PROBLEM REQUIREMENTS » Find every line below with the word "execution" in it, and copy each one.

DATA PROVIDED »

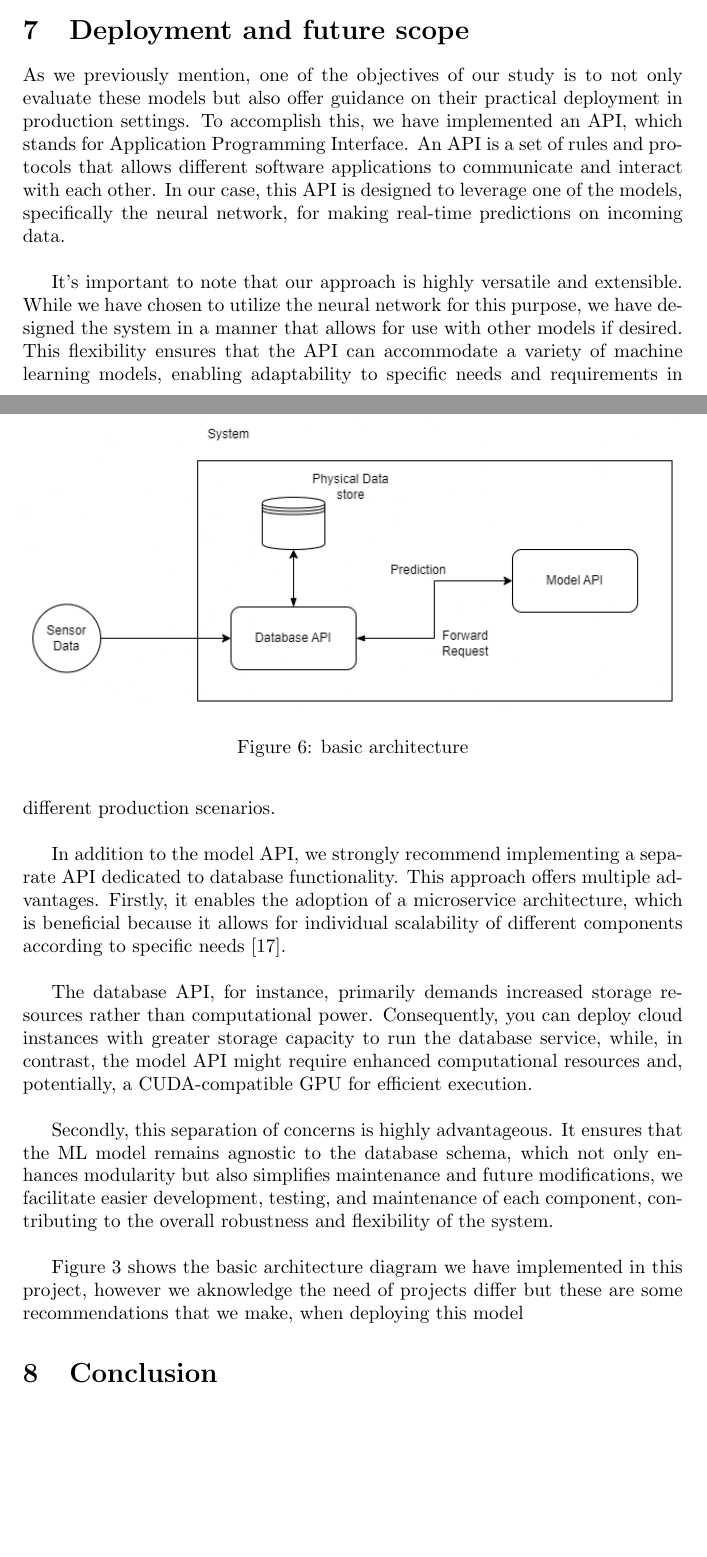
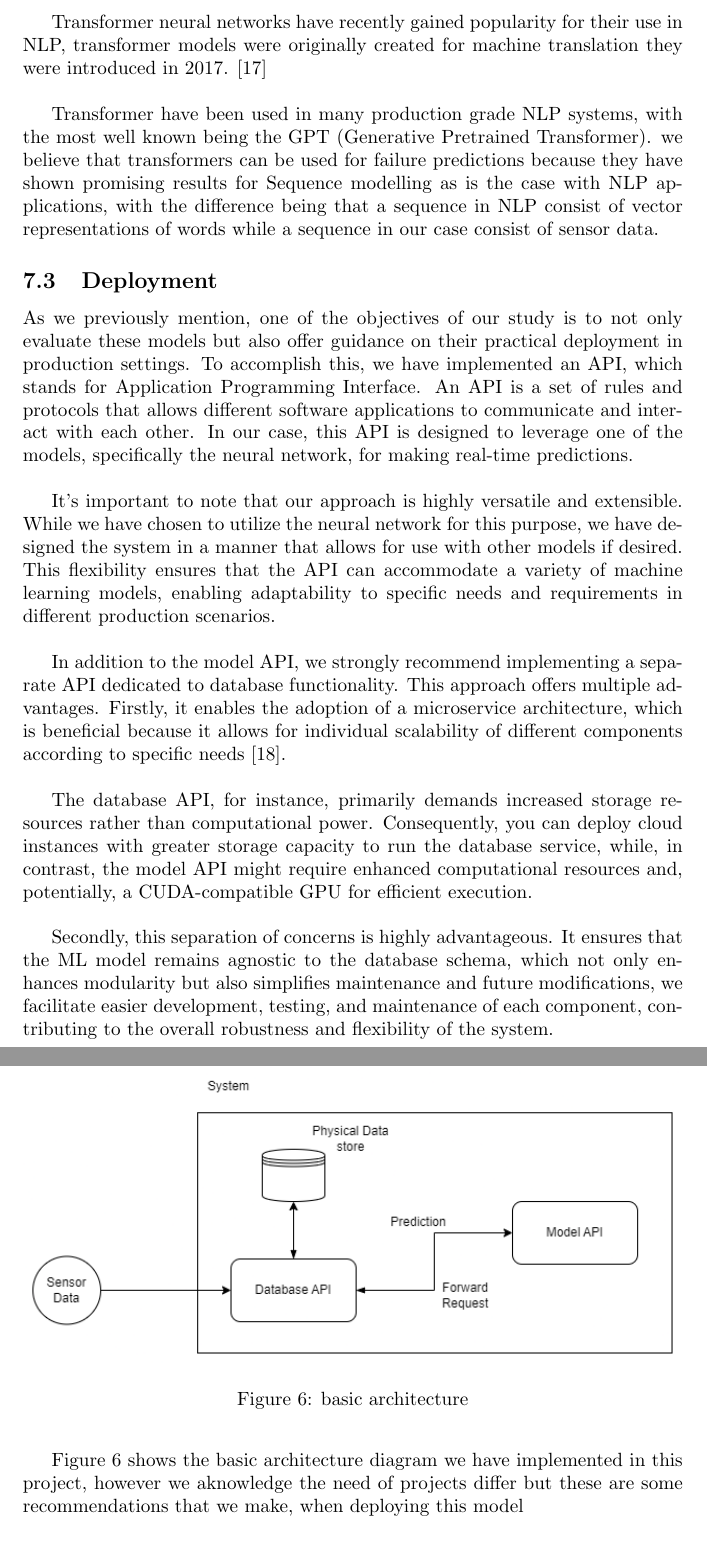
Before and after one commit to aaryadevg/Metro_PdM_Research, a LaTeX paper (Paper/review.tex): two parts of pages 22 and 23 of 27 before the commit and two parts of pages 24 and 25 of 27 after it, joined at a grey line, cut at the place of the change, the shorter picture padded with empty space. Compiled offline with pdfLaTeX.

Commit message:
Started work on v2

```diff
--- a/Paper/review.tex
+++ b/Paper/review.tex
@@ -542,28 +542,9 @@ However to address this issue we did consider using a balanced accuracy metric w
 
 Table 7 provides a clear indication that this particular model predominantly classifies all data points as normal, with minimal effort to identify failure cases. Its performance in this regard is notably poor, as evidenced by the extremely low F1 Score of 0.03. As mentioned previously, the deployment of an LSTM-based model necessitates a thorough investigation and refinement before considering practical implementation. In terms of the balanced accuracy it is better than Random Forest but worse than the neural network.
 
+\section{Conclusion}
 
-\section{Deployment and future scope}
-As we previously mention, one of the objectives of our study is to not only evaluate these models but also offer guidance on their practical deployment in production settings. To accomplish this, we have implemented an API, which stands for Application Programming Interface. An API is a set of rules and protocols that allows different software applications to communicate and interact with each other. In our case, this API is designed to leverage one of the models, specifically the neural network, for making real-time predictions on incoming data.\\
-
-It's important to note that our approach is highly versatile and extensible. While we have chosen to utilize the neural network for this purpose, we have designed the system in a manner that allows for use with other models if desired. This flexibility ensures that the API can accommodate a variety of machine learning models, enabling adaptability to specific needs and requirements in different production scenarios.\\
-
-In addition to the model API, we strongly recommend implementing a separate API dedicated to database functionality. This approach offers multiple advantages. Firstly, it enables the adoption of a microservice architecture, which is beneficial because it allows for individual scalability of different components according to specific needs \cite{Patel2021}. \\
-
-The database API, for instance, primarily demands increased storage resources rather than computational power. Consequently, you can deploy cloud instances with greater storage capacity to run the database service, while, in contrast, the model API might require enhanced computational resources and, potentially, a CUDA-compatible GPU for efficient execution.\\
-
-Secondly, this separation of concerns is highly advantageous. It ensures that the ML model remains agnostic to the database schema, which not only enhances modularity but also simplifies maintenance and future modifications, we facilitate easier development, testing, and maintenance of each component, contributing to the overall robustness and flexibility of the system. \\
-
-Figure 3 shows the basic architecture diagram we have implemented in this project, however we aknowledge the need of projects differ but these are some recommendations that we make, when deploying this model
-
-\begin{figure}
-    \centering
-    \includegraphics[width=1\linewidth]{architecture_basic.png}
-    \caption{basic architecture}
-    \label{fig:architecture}
-\end{figure}
-
-\section{Conclusion}
+\subsection{Discussion of Results}
 
 \begin{table}[htbp]
 \caption{Results summary of all models}
@@ -598,3 +582,27 @@ Another aspect which could be explored in the future is the use of transformer b
+Transformer neural networks have recently gained popularity for their use in NLP, transformer models were originally created for machine translation they were introduced in 2017. \cite{Vaswani2017} \\
+
+Transformer have been used in many production grade NLP systems, with the most well known being the GPT (Generative Pretrained Transformer). we believe that transformers can be used for failure predictions because they have shown promising results for Sequence modelling as is the case with NLP applications, with the difference being that a sequence in NLP consist of vector representations of words while a sequence in our case consist of sensor data.
+
+
+\subsection{Deployment}
+As we previously mention, one of the objectives of our study is to not only evaluate these models but also offer guidance on their practical deployment in production settings. To accomplish this, we have implemented an API, which stands for Application Programming Interface. An API is a set of rules and protocols that allows different software applications to communicate and interact with each other. In our case, this API is designed to leverage one of the models, specifically the neural network, for making real-time predictions.\\
+
+It's important to note that our approach is highly versatile and extensible. While we have chosen to utilize the neural network for this purpose, we have designed the system in a manner that allows for use with other models if desired. This flexibility ensures that the API can accommodate a variety of machine learning models, enabling adaptability to specific needs and requirements in different production scenarios.\\
+
+In addition to the model API, we strongly recommend implementing a separate API dedicated to database functionality. This approach offers multiple advantages. Firstly, it enables the adoption of a microservice architecture, which is beneficial because it allows for individual scalability of different components according to specific needs \cite{Patel2021}. \\
+
+The database API, for instance, primarily demands increased storage resources rather than computational power. Consequently, you can deploy cloud instances with greater storage capacity to run the database service, while, in contrast, the model API might require enhanced computational resources and, potentially, a CUDA-compatible GPU for efficient execution.\\
+
+Secondly, this separation of concerns is highly advantageous. It ensures that the ML model remains agnostic to the database schema, which not only enhances modularity but also simplifies maintenance and future modifications, we facilitate easier development, testing, and maintenance of each component, contributing to the overall robustness and flexibility of the system. \\
+
+Figure 6 shows the basic architecture diagram we have implemented in this project, however we aknowledge the need of projects differ but these are some recommendations that we make, when deploying this model
+
+\begin{figure}
+    \centering
+    \includegraphics[width=1\linewidth]{architecture_basic.png}
+    \caption{basic architecture}
+    \label{fig:architecture}
+\end{figure}
 
 \newpage
 
```
Also changed, not shown: Paper/metropt.bib (+7 -0 lines), Paper/Fourth draft.pdf (added), Paper/review.tex (7 more changed lines), 4 other files.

SOLUTION »
-The database API, for instance, primarily demands increased storage resources rather than computational power. Consequently, you can deploy cloud instances with greater storage capacity to run the database service, while, in contrast, the model API might require enhanced computational resources and, potentially, a CUDA-compatible GPU for efficient execution.\\
+The database API, for instance, primarily demands increased storage resources rather than computational power. Consequently, you can deploy cloud instances with greater storage capacity to run the database service, while, in contrast, the model API might require enhanced computational resources and, potentially, a CUDA-compatible GPU for efficient execution.\\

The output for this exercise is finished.